As with any herb or supplement, side effects should be thoroughly researched. Catnip tea has fairly mild side effects for most individuals, but this is not universal. Common side effects include:
- Pregnancy and breastfeeding – Pregnant and breastfeeding women should completely avoid any consumption of catnip. It is used to start menstruation, meaning it can stimulate the uterus and unwanted abortion can occur. The side effects for babies is not clear. Therefore it is best to err on the side of caution when breastfeeding.
- Babies and children – There is very little reliable scientific information regarding the safety of catnip when given to children. However, catnip is commonly used to treat colic in infants
- Prescription Medications – There are no none medications that interact negatively with catnip, excluding the sedatives used for surgical anesthesia. Catnip increases the effects of anesthesia on the central nervous system and may slow down these functions too much. Always stop taking catnip tea at least 2 weeks before surgery.
- Pelvic Inflammatory Disease – Women with PID should avoid catnip, as it can cause menstruation to start.
- Menorrhagia – Catnip may make this condition worse by increasing heavy bleeding.
- General – Some people have reported headaches and general malaise when using catnip or catnip tea. Catnip in very large doses can cause vomiting and a feeling of being ill.
Dosage And How to Make Catnip Tea
While there are no scientific standards regarding catnip dosage, the traditional dose to produce a sedative effect is 4 grams. Most often, tea drinkers use approximately 1 teaspoon of dried catnip per cup of tea.
To make catnip tea, heat water to approximately 175 degrees Fahrenheit. This is about the temperature when tiny bubbles start to form on the bottom of the pan or kettle. Remove the water from the heat source, pour it over the catnip tea and cover. Infuse for approximately 5 minutes. Add natural sweetener or garnishes as desired and enjoy.
Catnip Tea Tips
When making catnip tea, it’s important not to let the tea steep for more than 5 minutes, as the bitter undertone can become too strong. It’s also important not to use boiling water when making a catnip infusion or tea, as this also results in a fairly bitter taste. Also, for skin hives or inflammation, using a warm tea bag as a poultice can help alleviate this issue.
Where to Buy Catnip Tea?

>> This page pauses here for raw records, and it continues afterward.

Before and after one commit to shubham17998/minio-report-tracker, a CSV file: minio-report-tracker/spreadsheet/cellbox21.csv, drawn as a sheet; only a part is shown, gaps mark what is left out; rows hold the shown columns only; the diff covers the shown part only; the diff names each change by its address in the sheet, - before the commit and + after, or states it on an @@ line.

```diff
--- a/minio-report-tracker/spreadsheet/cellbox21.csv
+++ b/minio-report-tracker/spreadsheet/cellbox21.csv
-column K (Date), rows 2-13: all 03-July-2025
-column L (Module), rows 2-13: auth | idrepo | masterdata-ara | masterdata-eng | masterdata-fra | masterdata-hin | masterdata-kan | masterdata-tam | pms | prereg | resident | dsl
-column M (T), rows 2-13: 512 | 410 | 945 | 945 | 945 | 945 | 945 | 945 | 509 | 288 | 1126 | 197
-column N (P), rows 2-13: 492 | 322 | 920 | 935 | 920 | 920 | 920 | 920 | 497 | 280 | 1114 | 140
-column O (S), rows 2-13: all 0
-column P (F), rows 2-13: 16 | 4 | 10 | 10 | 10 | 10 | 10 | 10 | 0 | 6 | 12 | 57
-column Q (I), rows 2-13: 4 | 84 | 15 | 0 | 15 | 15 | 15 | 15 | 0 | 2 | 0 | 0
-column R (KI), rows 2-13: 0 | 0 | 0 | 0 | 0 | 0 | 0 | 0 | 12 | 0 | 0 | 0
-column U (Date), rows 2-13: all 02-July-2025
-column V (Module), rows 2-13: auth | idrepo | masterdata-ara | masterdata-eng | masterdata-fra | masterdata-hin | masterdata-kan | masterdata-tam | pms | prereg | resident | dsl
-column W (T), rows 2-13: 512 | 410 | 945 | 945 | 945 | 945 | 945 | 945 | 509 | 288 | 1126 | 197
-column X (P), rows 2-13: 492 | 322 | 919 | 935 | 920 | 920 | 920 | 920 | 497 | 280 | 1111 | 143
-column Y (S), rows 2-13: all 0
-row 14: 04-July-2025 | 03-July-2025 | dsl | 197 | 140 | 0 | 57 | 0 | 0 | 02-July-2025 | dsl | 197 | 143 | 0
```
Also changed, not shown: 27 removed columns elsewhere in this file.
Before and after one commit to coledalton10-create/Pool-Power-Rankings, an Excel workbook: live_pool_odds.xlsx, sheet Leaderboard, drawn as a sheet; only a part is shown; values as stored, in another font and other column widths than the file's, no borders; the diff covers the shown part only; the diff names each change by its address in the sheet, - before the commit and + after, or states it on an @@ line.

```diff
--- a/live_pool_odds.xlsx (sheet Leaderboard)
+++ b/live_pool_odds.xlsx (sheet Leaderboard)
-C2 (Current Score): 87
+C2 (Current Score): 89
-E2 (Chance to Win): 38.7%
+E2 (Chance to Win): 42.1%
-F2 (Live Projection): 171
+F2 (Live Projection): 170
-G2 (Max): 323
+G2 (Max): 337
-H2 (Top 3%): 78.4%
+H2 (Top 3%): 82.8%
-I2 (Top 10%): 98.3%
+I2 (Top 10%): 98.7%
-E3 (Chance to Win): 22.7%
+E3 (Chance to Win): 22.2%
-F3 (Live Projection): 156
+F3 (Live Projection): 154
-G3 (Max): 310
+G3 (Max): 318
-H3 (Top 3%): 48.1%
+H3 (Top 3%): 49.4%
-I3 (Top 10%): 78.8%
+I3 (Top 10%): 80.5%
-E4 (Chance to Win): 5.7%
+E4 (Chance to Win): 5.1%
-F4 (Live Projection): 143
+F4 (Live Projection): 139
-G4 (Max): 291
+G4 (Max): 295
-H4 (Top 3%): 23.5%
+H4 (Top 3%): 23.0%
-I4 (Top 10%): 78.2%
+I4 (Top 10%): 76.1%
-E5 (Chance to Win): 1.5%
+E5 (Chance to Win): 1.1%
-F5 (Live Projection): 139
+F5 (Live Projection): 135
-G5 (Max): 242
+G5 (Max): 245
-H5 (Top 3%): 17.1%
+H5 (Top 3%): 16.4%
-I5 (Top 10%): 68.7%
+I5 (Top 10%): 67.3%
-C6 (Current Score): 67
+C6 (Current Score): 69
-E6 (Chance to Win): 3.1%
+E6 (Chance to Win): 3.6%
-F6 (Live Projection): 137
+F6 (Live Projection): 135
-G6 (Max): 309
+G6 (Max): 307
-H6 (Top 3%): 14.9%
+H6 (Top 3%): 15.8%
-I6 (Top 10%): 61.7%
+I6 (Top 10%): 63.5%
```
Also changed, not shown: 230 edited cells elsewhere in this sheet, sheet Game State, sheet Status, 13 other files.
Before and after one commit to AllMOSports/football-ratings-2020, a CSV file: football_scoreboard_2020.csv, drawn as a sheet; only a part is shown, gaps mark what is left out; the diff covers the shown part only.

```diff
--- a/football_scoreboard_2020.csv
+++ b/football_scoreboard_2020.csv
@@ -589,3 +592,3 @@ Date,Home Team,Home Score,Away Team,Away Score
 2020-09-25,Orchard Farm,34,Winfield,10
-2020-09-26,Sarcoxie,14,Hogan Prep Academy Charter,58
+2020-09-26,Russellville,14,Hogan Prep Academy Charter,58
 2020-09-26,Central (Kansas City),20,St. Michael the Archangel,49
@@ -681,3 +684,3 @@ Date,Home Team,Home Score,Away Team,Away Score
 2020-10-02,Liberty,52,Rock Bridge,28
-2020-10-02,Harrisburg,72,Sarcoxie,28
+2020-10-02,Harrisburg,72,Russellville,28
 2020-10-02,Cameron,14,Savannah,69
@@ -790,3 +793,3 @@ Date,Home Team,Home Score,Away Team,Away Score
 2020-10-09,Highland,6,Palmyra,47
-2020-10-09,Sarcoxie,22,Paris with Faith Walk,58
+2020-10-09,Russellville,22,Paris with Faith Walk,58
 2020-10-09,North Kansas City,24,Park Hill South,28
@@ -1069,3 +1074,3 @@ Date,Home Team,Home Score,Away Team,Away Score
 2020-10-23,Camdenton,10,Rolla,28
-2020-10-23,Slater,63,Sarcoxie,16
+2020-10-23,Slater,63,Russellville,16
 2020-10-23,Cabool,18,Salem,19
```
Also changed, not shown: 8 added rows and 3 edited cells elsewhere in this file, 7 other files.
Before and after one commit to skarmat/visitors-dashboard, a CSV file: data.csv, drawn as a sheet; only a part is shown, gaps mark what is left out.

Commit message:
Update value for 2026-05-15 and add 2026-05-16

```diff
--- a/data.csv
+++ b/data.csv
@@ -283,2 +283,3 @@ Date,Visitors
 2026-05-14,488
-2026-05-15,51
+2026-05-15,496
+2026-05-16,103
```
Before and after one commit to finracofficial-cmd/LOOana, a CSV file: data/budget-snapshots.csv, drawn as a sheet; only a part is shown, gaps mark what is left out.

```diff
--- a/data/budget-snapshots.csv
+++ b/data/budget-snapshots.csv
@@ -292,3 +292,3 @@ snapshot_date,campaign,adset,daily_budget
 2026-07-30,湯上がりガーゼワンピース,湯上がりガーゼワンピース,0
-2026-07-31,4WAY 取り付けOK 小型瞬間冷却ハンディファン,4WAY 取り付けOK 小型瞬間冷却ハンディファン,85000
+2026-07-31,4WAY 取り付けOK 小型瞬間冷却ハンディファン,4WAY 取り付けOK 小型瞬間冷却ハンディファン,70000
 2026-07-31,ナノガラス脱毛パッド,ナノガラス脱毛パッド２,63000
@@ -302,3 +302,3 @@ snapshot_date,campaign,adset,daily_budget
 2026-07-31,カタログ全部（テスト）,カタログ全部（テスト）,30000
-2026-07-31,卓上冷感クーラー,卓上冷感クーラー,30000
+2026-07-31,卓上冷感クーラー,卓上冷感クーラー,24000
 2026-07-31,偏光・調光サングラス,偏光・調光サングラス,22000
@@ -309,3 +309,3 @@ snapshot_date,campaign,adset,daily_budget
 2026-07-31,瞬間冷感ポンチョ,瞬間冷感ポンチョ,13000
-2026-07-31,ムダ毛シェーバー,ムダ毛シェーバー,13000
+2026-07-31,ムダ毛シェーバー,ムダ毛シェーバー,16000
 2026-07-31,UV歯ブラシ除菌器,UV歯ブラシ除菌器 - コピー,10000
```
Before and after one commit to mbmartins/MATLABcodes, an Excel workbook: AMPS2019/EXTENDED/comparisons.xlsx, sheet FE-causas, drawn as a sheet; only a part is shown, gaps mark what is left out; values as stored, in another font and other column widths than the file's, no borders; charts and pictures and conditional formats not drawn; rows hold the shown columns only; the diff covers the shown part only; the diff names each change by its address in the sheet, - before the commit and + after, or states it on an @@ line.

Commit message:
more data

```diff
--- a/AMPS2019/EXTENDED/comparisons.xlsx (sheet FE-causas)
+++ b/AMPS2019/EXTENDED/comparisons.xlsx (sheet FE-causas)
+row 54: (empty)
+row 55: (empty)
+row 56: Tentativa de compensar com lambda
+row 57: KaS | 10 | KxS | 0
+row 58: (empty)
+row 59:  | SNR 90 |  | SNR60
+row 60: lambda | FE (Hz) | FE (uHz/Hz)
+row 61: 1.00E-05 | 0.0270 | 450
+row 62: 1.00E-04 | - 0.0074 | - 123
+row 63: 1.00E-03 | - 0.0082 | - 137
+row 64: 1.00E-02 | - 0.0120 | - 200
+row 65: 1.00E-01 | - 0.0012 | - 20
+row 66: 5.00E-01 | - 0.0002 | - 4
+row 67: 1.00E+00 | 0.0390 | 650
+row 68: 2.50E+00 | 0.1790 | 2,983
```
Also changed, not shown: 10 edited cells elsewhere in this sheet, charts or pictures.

Catnip tea is readily available in most tea specialty shops, organic health food stores and online. Celebration Herbals offers a wonderful organic catnip tea, as does Alvita and Earth Wise Organics. Other wonderful choices include Traditional Medicinals and Tea Haven.
Who Can Benefit From Catnip Tea?
Most people suffering from insomnia can benefit from a cup of catnip tea before bedtime. Individuals with indigestion, those suffering from the common cold, infants with colic (very small doses), those with intestinal cramping or individuals who enjoy the relaxing effects of the tea. Most Americans live high-stress lifestyles and often juggle family, work and school. A cup of catnip is a wonderful way to begin a yoga session or experience a natural calm.
What We Like About This Herbal Tea
Overall, catnip tea is a wonderful tea to have on hand. Most people experience issues like insomnia or indigestion at some point, and catnip tea is a healthy alternative to pharmaceuticals. The taste is fabulous when the tea is made correctly. We see why cats go over the moon for this minty herb. The only downside to catnip is that pregnant women can’t use it. After all, pregnancy and indigestion often go hand in hand.
Did You Know?
- Catnip is thought to bring good luck and positive energy.
- Giving catnip to a cat is believed to create a physic bond between the pet and person.
- In ancient times it was thought that mixing catnip with dragon’s blood would rid one of bad habits.
- In the 1960’s, catnip was smoked to reportedly produce a kind of “high” or euphoria.
- Chewing on the root of catnip was a tradition in England among executioners before a beheading.